Tags and categories are core WordPress concepts but how to use them most effectively is often a source of confusion. Here's a common sense approach to both that gives you practical guidelines for setting them up properly on your live sites.
For whatever reason (we’re not here to judge), some people would like their Pages to act like Posts.
In other words, they’d like them to be able to put them in categories and assign tags to them. They’d also like them to show up on the homepage when published (as Posts do in traditional blogging style).
If that’s what you want, you can do it. We’ll show you how below.
Categories and Tags for Pages
The first part of this equation is to get categories and tags for Pages.
You can do that with a plugin called Post Tags and Categories for Pages.
The media system in WordPress has come a long way in the last few years. It’s seen many welcome improvements.
As usual, however, it could probably be a little better. And one obvious way would seem to be adding categories and/or tags to media.
This would allow for easier management and even a little creative curation.
With that in mind, we’re going to go over a few ways you can assign categories or tags to media (such as images), and also how that might help.
Greater user engagement should be at least one of the goals you have for your site. Not only will more engagement help you with SEO, but more importantly, it will build a stronger relationship with your visitors.
If visitors are checking out more of your content, it’s a sign that they’re interested.
Of course you need interesting and relevant content. And many sites have that. But one thing they often lack is a successful strategy to help users find more content that will be of interest to them.
The WordPress admin interface provides the functionality to add tags and categories to multiple posts but not to remove them.
To do that you’ve still got to edit each post which is a bit of a chore if you’ve got plenty of tags or it’s something you do on a regular basis.
In this post, I’ll show you how to add the ability to remove tags or a category from multiple posts. But be warned, it’s a hack that’s not for the squeamish.
There may come a day when you decide that either you want to convert your categories to tags or vice versa.
Suppose, for example, you’ve found that you keep reusing a certain tag again and again. After a certain number, it occurs to you that it might be worthwhile to create a category for that term.
Of course you could manage to do this manually, but there’s a much easier and automatic way – with a plugin called Taxonomy Converter.
Using Taxonomy Converter
SEO best practice is to let search engines index your site using either categories or tags but NOT both. For most sites that means tags, so management of tags is critical.
In WordPress tags, unlike categories, are an “all or nothing” proposition: if a user can assign tags then they can add tags. This is not conducive to good tag management and leads to tag pages with too few posts, posts appearing on too many tag pages and, well, just too many tags.
In a way, tags in WordPress are like categories. They are meant to group similar topics together in a way that makes them easily accessible (i.e. by clicking on a tag link and seeing all the posts marked with that descriptor).

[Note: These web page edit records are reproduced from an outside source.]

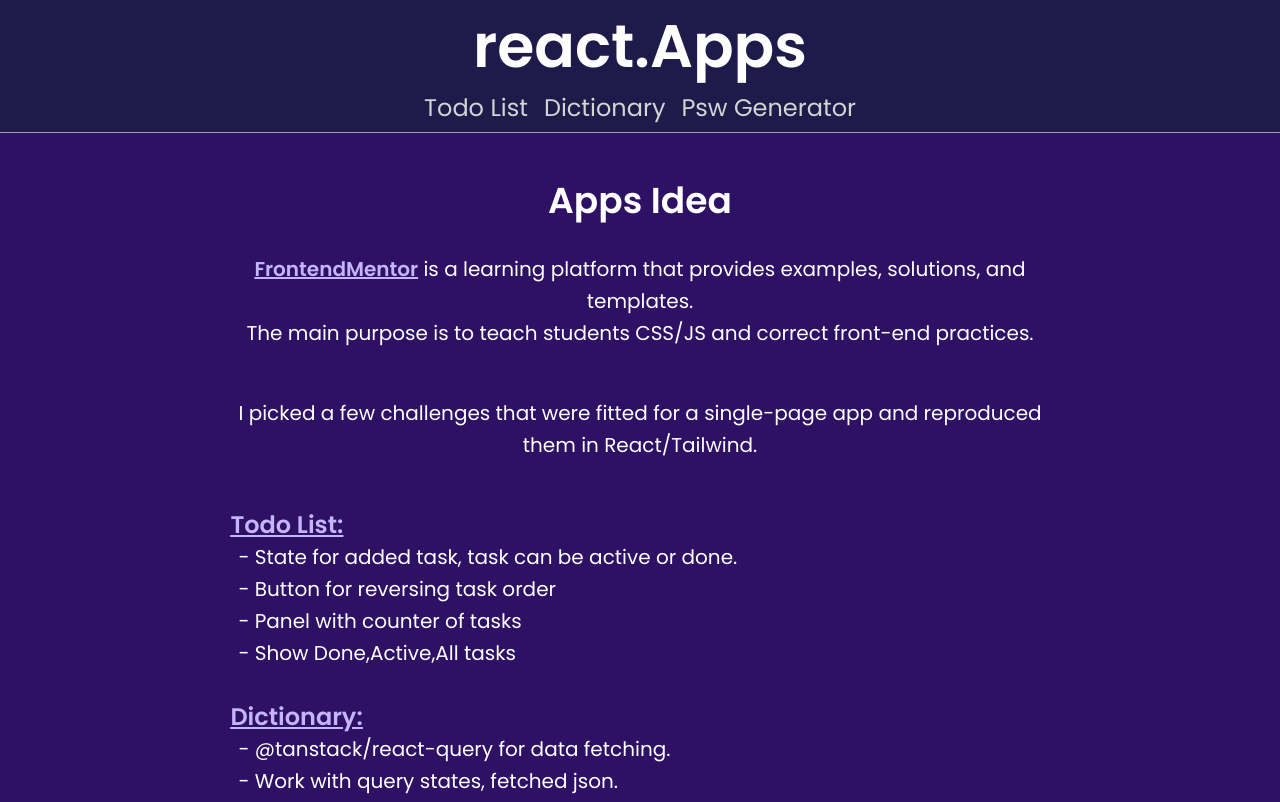
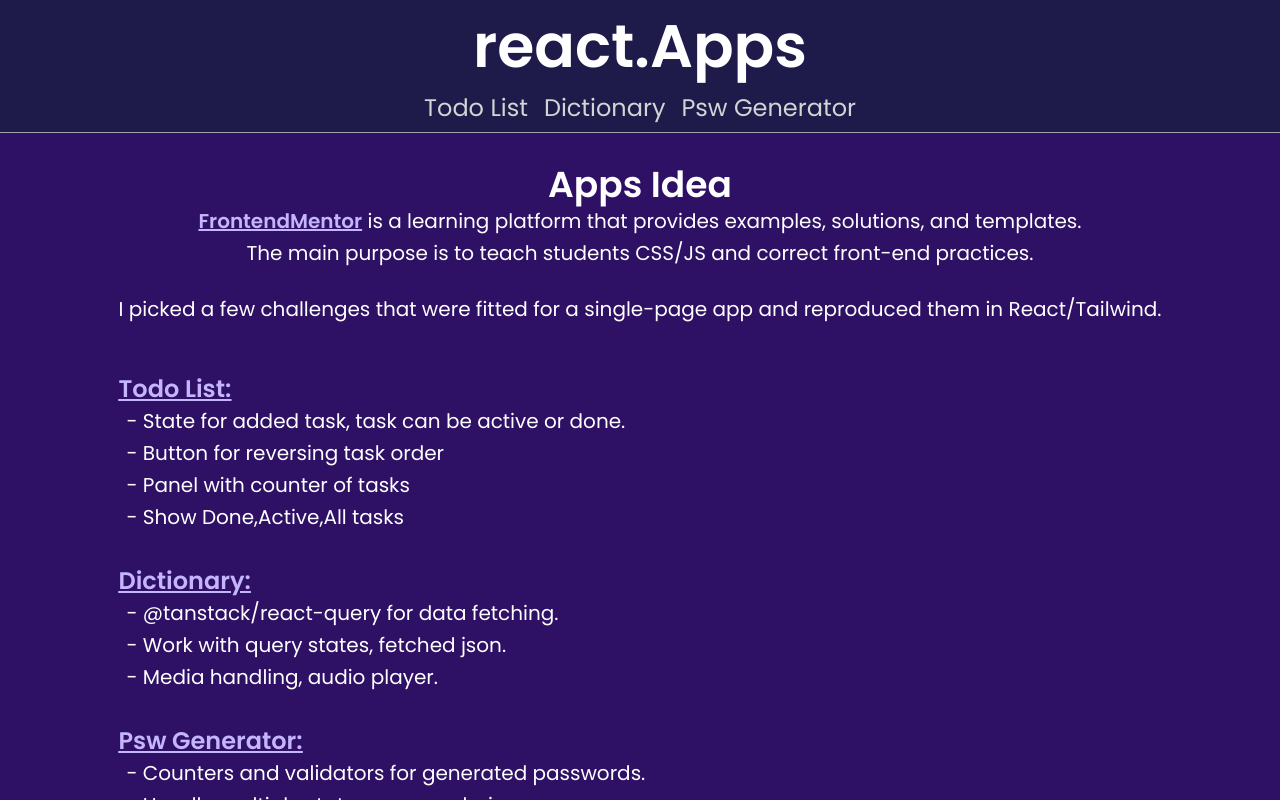
Before and after one commit to BorisKlco/react.frontend-mentor, a React (Vite) app in the folder apps/: page / in a window 1280 px wide. Shown: the top 802 px of the page. Built offline with nearby package versions, Linux system fonts and the light colour scheme; a web font is replaced by a local one.

Commit message:
lil css fix

```diff
--- a/apps/src/App.tsx
+++ b/apps/src/App.tsx
@@ -3,12 +3,12 @@ import Navbar from "./routes/components/Navbar";
 
 function MainPage() {
   return (
-    <div className="h-full bg-violet-950 flex justify-center pt-12">
-      <div className="flex flex-col mx-6 w-full lg:w-4/5 lg:px-0 ">
+    <div className="bg-violet-950 flex justify-center h-full overflow-auto py-8 px-2">
+      <div className="">
         <h1 className="text-center font-semibold text-white text-4xl">
           Apps Idea
         </h1>
-        <div className="w-5/6 sm:w-4/5 h-full mt-8 mx-auto text-white text-xl text-center leading-8">
+        <div className="text-white text-xl text-center leading-8">
           <p className="">
             <a
               className="font-semibold underline text-violet-300"
@@ -24,12 +24,12 @@ function MainPage() {
             The main purpose is to teach students CSS/JS and correct front-end
             practices.
           </p>
-          <p className="mt-12">
+          <p className="pt-6">
             I picked a few challenges that were fitted for a single-page app and
             reproduced them in React/Tailwind.
           </p>
 
-          <div className="mt-12">
+          <div className="pt-12">
             <h1 className="text-left text-2xl font-semibold underline text-violet-300">
               <Link to={"todo"}>Todo List:</Link>
             </h1>
@@ -41,7 +41,7 @@ function MainPage() {
             </div>
           </div>
 
-          <div className="mt-8">
+          <div className="pt-8">
             <h1 className="text-left text-2xl font-semibold underline text-violet-300">
               <Link to={"dictionary"}>Dictionary:</Link>
             </h1>
@@ -52,7 +52,7 @@ function MainPage() {
             </div>
           </div>
 
-          <div className="mt-8">
+          <div className="py-8">
             <h1 className="text-left text-2xl font-semibold underline text-violet-300">
               <Link to={"psw"}>Psw Generator:</Link>
             </h1>
@@ -73,8 +73,7 @@ function App() {
   return (
     <>
       <Navbar />
-      {route.pathname == "/" ? <MainPage /> : null}
-      <Outlet />
+      {route.pathname == "/" ? <MainPage /> : <Outlet />}
     </>
   );
 }
```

The problem a lot of people run into is that they end up assigning too many tags to their posts. This defeats the purpose of tags. If you only end up with one or two posts with that tag, it hardly deserves its own “category.”
There are plenty of posts out there with tips for WordPress newbies, which is pretty damned handy, it has to be said.
After all, we were all beginners once. When you first fire it up, WordPress can be pretty overwhelming — such a depth of functionality is not easily presented in an immediately intuitive manner. Having said that, it only takes a few nudges in the right direction to get on your way. Install a theme here, a plugin there, have a fiddle with the visual editor, and you’re on your way.
For some sites, tags are hugely important. They’re so important that simply having a tag cloud in the sidebar isn’t enough. They require a whole page dedicated to the site’s tags. In short, they need a WordPress Tag Page.